» **Exercise goal**
Check each line of the entries below for the string "baseline"; copy every line where it appears.

Saved data entries:
* * * *

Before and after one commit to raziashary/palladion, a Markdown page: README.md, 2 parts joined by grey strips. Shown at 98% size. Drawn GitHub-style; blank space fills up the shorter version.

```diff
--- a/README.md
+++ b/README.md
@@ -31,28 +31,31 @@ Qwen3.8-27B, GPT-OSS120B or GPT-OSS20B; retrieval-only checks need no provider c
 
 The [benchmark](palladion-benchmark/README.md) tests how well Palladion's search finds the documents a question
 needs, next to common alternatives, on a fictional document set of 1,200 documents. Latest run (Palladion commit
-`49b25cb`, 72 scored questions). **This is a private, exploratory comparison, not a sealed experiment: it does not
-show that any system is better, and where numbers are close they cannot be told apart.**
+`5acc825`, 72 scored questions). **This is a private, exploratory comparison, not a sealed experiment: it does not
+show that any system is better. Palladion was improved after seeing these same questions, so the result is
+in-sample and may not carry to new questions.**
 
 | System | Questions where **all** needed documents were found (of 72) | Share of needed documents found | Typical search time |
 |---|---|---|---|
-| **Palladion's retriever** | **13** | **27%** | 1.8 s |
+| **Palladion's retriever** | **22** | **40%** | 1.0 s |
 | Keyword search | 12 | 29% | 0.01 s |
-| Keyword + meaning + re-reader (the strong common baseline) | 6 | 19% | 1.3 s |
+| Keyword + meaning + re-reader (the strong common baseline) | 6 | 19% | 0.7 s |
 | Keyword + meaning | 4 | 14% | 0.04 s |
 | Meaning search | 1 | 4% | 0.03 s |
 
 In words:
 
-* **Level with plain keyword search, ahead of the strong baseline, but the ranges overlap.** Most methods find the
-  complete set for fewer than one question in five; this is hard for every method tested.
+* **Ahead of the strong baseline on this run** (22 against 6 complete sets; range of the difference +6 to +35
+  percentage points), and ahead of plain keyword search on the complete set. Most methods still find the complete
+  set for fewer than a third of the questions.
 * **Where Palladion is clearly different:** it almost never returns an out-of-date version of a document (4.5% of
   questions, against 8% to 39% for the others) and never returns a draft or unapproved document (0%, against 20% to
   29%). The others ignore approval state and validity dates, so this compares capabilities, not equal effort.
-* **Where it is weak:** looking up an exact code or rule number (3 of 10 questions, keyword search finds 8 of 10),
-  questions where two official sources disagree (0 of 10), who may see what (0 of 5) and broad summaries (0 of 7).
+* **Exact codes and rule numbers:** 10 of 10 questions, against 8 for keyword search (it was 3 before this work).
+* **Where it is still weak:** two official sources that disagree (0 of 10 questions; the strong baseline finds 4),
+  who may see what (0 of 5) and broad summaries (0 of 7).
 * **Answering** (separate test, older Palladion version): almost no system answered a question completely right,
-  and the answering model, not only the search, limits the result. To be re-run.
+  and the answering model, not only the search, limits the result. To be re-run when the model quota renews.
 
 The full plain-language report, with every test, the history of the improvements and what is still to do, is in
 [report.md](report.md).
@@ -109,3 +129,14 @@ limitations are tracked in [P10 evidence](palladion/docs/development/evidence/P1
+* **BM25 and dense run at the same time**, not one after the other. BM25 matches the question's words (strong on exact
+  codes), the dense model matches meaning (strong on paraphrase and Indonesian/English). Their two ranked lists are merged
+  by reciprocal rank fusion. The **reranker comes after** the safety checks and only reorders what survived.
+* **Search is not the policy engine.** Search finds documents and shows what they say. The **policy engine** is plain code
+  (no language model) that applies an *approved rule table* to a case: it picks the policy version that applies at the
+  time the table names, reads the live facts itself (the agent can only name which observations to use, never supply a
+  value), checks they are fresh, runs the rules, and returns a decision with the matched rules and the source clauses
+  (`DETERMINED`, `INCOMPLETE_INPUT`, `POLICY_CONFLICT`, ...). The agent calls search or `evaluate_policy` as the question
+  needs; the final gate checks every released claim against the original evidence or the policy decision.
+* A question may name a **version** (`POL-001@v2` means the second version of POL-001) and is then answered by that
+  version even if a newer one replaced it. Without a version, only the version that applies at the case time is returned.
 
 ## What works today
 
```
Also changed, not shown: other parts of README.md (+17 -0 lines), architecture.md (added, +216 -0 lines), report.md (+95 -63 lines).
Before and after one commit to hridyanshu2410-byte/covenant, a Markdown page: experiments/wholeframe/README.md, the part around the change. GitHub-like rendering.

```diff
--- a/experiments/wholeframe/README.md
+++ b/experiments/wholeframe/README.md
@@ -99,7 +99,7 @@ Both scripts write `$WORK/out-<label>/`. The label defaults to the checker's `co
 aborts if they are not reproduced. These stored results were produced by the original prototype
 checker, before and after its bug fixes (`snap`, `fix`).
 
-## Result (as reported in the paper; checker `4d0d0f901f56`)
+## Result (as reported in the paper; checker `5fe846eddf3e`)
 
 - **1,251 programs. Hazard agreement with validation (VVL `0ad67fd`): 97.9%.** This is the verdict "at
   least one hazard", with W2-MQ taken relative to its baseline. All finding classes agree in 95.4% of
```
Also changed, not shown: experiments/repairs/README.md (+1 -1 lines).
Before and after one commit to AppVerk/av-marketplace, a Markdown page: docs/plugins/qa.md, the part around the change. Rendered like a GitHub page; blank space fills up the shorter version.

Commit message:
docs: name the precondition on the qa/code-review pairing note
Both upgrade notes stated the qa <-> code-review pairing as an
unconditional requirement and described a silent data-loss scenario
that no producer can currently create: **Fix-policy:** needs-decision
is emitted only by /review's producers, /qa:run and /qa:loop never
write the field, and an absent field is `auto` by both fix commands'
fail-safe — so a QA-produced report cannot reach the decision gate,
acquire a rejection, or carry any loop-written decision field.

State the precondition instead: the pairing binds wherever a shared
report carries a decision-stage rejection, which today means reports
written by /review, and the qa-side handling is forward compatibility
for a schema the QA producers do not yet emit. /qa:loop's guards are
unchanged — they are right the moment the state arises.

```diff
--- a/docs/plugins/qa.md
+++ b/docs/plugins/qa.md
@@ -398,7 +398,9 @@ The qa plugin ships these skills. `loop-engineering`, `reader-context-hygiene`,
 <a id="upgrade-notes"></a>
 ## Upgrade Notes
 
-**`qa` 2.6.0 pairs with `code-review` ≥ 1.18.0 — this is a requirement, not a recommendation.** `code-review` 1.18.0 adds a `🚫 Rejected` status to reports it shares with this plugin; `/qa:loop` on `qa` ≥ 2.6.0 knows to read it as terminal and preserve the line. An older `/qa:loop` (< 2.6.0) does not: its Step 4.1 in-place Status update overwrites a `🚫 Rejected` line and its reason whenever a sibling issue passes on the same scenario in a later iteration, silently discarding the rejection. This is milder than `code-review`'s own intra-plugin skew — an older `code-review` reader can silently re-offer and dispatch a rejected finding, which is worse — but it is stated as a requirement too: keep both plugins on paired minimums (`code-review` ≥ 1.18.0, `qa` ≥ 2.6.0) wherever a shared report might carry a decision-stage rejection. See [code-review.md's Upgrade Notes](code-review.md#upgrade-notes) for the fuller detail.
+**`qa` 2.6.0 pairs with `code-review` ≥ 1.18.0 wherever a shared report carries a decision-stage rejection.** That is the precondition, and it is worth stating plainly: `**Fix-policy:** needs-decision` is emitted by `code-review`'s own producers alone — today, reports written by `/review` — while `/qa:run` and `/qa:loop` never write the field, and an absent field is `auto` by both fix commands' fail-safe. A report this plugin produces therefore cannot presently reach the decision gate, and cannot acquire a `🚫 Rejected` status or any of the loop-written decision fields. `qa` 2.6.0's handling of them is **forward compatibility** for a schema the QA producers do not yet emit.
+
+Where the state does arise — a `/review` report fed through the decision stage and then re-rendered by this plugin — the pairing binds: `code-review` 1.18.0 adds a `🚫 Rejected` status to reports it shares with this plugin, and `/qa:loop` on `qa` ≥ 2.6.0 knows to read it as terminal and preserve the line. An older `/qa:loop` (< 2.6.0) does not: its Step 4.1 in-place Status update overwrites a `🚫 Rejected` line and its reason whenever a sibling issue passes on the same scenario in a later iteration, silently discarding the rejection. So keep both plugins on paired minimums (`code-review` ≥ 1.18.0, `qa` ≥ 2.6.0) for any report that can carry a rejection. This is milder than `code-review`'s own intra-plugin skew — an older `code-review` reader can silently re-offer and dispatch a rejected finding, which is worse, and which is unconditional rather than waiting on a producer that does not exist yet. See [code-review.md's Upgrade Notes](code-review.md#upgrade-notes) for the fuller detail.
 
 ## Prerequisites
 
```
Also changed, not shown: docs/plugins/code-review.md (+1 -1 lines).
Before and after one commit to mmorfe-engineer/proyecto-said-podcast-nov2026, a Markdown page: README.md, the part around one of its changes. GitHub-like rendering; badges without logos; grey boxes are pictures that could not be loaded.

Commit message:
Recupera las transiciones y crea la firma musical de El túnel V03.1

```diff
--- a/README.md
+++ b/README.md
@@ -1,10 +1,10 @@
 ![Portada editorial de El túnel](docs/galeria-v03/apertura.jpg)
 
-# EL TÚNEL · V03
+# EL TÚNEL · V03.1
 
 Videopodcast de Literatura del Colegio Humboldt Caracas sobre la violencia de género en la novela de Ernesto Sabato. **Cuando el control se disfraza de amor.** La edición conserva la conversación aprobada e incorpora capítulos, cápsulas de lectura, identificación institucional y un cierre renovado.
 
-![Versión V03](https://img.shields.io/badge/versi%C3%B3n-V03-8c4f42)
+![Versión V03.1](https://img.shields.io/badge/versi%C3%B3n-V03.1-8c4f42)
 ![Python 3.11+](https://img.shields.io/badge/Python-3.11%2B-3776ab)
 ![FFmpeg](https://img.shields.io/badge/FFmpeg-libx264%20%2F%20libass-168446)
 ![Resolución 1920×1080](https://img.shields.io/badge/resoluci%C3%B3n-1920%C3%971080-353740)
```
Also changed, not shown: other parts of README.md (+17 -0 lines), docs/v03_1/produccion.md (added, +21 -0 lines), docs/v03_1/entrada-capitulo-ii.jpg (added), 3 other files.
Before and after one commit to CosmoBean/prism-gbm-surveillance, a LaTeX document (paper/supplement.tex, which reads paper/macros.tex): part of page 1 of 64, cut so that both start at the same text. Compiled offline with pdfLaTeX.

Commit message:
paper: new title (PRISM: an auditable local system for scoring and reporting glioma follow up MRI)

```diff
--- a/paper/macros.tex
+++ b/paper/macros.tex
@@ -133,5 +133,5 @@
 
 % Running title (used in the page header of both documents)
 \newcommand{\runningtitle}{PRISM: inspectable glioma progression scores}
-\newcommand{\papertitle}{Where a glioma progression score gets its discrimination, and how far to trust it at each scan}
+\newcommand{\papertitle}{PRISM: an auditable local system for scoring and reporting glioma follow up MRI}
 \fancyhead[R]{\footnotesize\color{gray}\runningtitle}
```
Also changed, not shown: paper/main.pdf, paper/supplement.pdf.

* * * *

» **Exercise output**
-| Keyword + meaning + re-reader (the strong common baseline) | 6 | 19% | 1.3 s |
+| Keyword + meaning + re-reader (the strong common baseline) | 6 | 19% | 0.7 s |
-* **Level with plain keyword search, ahead of the strong baseline, but the ranges overlap.** Most methods find the
+* **Ahead of the strong baseline on this run** (22 against 6 complete sets; range of the difference +6 to +35
+* **Where it is still weak:** two official sources that disagree (0 of 10 questions; the strong baseline finds 4),
   least one hazard", with W2-MQ taken relative to its baseline. All finding classes agree in 95.4% of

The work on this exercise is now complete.